[Change detection outputs]
[Start of section]

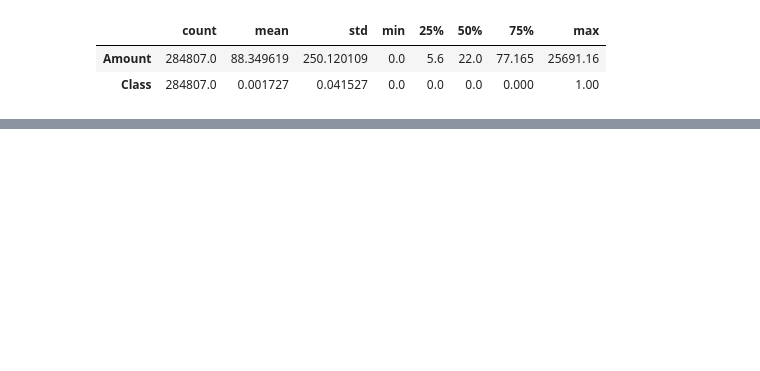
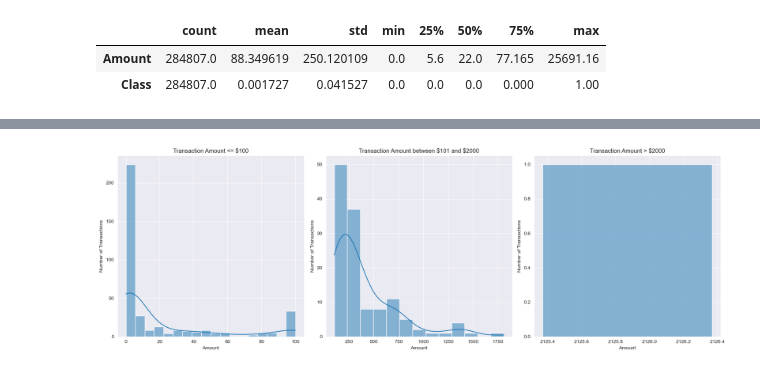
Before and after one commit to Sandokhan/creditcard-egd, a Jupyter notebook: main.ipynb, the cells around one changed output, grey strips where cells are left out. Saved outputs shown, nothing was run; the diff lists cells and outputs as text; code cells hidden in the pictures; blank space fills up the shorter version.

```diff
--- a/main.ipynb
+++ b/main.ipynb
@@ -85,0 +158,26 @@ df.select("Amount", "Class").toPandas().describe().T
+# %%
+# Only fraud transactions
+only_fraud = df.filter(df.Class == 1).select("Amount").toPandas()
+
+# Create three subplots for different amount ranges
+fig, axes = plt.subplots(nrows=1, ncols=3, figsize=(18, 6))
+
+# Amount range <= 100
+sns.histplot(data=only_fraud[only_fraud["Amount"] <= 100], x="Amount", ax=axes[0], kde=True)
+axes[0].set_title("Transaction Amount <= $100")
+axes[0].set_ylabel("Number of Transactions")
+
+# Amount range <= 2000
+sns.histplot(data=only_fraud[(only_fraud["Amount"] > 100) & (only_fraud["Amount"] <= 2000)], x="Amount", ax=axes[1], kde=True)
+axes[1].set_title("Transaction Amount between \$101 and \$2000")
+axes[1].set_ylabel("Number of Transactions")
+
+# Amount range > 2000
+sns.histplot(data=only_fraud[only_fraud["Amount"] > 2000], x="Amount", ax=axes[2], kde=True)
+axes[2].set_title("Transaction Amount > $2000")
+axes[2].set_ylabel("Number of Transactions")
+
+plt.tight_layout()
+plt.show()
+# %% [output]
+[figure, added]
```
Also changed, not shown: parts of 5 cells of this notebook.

[End of section]
[Start of section]

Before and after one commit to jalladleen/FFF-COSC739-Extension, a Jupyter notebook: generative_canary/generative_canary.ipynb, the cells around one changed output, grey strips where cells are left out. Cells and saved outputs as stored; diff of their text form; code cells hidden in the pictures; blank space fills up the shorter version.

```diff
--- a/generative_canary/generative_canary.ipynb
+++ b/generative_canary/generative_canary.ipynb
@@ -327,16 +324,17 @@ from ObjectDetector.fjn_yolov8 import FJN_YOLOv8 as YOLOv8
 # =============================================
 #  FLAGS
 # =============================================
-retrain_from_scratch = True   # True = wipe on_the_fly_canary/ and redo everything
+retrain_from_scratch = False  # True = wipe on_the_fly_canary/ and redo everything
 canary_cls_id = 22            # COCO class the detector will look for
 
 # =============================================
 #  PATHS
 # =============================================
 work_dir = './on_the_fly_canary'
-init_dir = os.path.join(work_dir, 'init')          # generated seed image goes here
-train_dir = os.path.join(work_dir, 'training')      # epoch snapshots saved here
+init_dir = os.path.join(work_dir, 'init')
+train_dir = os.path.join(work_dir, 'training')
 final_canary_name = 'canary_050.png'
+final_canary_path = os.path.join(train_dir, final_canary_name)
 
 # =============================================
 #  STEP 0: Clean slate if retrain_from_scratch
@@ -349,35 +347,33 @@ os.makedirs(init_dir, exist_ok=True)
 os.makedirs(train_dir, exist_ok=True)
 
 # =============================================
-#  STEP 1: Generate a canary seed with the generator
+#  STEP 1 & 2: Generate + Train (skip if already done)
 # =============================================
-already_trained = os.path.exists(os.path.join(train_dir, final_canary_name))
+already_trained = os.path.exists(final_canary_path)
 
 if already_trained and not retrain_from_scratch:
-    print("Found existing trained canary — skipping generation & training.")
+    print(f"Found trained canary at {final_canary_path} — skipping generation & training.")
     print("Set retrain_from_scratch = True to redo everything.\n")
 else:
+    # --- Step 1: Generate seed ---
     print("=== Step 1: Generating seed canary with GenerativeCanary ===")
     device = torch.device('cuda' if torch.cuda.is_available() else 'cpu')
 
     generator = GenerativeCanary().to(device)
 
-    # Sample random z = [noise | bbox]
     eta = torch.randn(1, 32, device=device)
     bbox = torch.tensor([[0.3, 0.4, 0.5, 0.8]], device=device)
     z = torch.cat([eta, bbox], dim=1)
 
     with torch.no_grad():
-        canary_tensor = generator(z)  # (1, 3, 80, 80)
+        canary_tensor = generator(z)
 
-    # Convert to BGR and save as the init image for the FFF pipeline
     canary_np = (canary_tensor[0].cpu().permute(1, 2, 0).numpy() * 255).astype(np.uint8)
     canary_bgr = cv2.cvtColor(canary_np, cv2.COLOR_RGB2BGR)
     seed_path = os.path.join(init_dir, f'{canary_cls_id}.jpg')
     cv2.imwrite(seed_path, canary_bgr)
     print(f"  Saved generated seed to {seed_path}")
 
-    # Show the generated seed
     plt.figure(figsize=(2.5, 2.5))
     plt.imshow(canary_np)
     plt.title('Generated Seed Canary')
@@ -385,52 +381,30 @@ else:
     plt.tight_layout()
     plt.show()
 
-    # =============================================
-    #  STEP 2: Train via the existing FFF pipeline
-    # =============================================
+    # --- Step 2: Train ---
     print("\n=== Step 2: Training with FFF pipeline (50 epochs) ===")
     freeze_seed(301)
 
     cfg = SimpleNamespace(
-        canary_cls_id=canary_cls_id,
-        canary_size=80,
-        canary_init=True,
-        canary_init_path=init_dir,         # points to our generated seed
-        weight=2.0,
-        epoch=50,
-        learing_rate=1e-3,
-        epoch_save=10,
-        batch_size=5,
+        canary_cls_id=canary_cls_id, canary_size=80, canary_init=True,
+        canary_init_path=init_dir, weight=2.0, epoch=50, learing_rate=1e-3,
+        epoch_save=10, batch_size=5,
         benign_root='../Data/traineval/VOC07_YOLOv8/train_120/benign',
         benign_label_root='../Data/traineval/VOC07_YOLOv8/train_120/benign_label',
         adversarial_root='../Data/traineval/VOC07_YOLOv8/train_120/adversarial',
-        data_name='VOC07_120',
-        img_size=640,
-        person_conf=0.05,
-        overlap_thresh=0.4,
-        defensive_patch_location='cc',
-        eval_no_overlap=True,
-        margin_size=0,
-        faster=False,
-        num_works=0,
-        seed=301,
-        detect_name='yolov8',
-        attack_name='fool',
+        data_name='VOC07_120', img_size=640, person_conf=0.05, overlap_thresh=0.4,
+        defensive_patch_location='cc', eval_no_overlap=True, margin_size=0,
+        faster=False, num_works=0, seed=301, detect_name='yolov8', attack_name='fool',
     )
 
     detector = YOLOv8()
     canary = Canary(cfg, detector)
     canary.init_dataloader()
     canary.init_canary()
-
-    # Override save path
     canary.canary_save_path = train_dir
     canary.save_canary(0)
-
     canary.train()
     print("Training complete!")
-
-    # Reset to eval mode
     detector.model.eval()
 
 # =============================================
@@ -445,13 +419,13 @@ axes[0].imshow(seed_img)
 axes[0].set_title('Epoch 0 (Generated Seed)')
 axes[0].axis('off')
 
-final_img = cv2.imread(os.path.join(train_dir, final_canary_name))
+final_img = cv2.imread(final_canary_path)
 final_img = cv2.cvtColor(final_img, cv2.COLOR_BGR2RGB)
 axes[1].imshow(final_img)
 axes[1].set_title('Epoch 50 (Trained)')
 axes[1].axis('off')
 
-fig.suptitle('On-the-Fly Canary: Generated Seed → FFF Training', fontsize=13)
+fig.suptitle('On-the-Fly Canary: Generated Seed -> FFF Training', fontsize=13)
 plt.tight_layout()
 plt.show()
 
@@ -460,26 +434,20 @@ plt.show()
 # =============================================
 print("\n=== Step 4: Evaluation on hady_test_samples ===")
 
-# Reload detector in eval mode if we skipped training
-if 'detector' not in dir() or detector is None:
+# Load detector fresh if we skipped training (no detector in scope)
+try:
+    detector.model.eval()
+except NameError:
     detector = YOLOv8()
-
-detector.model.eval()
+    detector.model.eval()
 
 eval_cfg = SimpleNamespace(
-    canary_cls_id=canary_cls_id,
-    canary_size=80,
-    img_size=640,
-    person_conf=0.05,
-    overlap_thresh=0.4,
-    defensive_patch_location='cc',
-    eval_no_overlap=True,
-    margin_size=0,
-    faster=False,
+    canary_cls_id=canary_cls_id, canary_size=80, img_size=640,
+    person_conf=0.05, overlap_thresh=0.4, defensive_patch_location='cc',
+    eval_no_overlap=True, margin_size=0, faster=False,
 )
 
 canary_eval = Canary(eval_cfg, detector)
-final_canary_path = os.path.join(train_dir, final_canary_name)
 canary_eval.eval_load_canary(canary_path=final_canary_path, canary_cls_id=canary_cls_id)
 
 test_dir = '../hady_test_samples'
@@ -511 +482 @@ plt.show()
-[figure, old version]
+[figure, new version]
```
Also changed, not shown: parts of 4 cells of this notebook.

[End of section]

ABOUT THIS EXERCISE — The answer must be one number: how many lines in the records above contain "join".

RESULT BELOW — 9